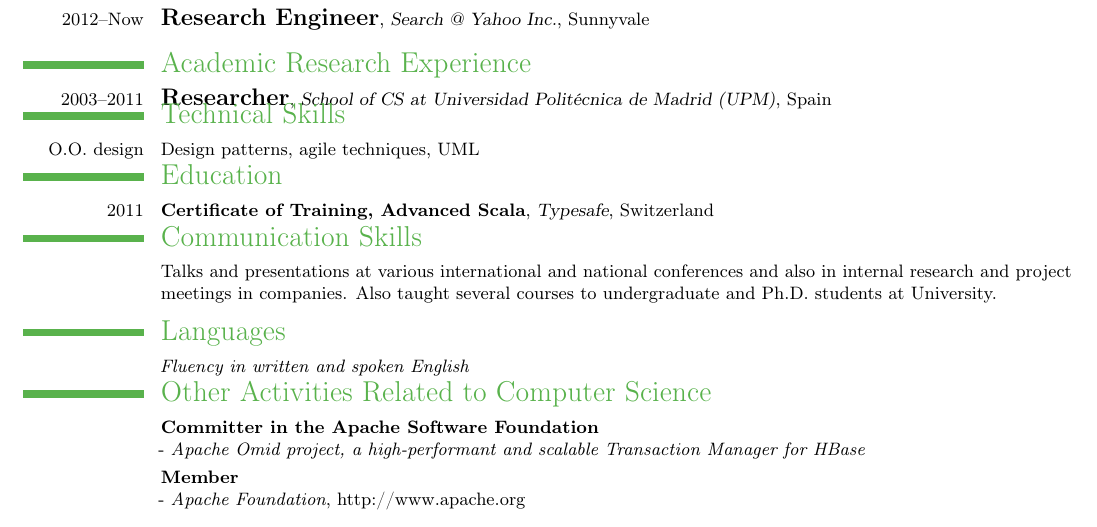
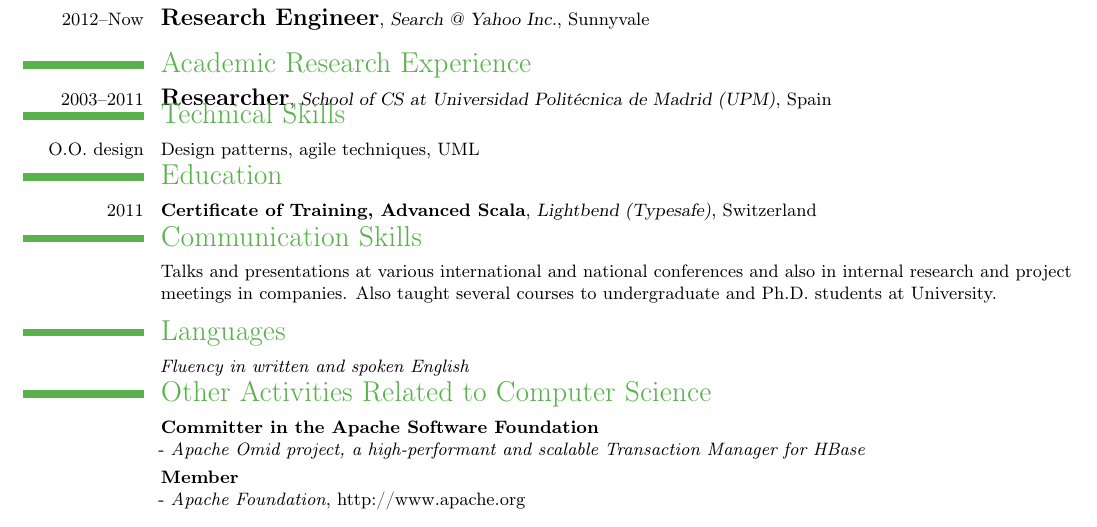
Before and after one commit to francisco-perez-sorrosal/cv, a LaTeX CV (resume_english.tex): part of the page, cut so that both start at the same text. Compiled offline with pdfLaTeX.

Commit message:
Update Scala reference

```diff
--- a/resume_english.tex
+++ b/resume_english.tex
@@ -75,7 +75,7 @@ My areas of knowledge range from scalability and high availability in distribute
 
 %------------- EDUCATION --------------------------------------------
 \section{Education}
-\cventry{2011}{Certificate of Training, Advanced Scala}{Typesafe}{Switzerland}{}{}
+\cventry{2011}{Certificate of Training, Advanced Scala}{Lightbend (Typesafe)}{Switzerland}{}{}
 \vspace{-0.4cm}
 %------------- EDUCATION --------------------------------------------
 
```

Exercise aim: With images omitted, output the data exactly as given.

Written response:
Before and after one commit to francisco-perez-sorrosal/cv, a LaTeX CV (resume_english.tex): part of the page, cut so that both start at the same text. Compiled offline with pdfLaTeX.

Commit message:
Update Scala reference

```diff
--- a/resume_english.tex
+++ b/resume_english.tex
@@ -75,7 +75,7 @@ My areas of knowledge range from scalability and high availability in distribute
 
 %------------- EDUCATION --------------------------------------------
 \section{Education}
-\cventry{2011}{Certificate of Training, Advanced Scala}{Typesafe}{Switzerland}{}{}
+\cventry{2011}{Certificate of Training, Advanced Scala}{Lightbend (Typesafe)}{Switzerland}{}{}
 \vspace{-0.4cm}
 %------------- EDUCATION --------------------------------------------
 
```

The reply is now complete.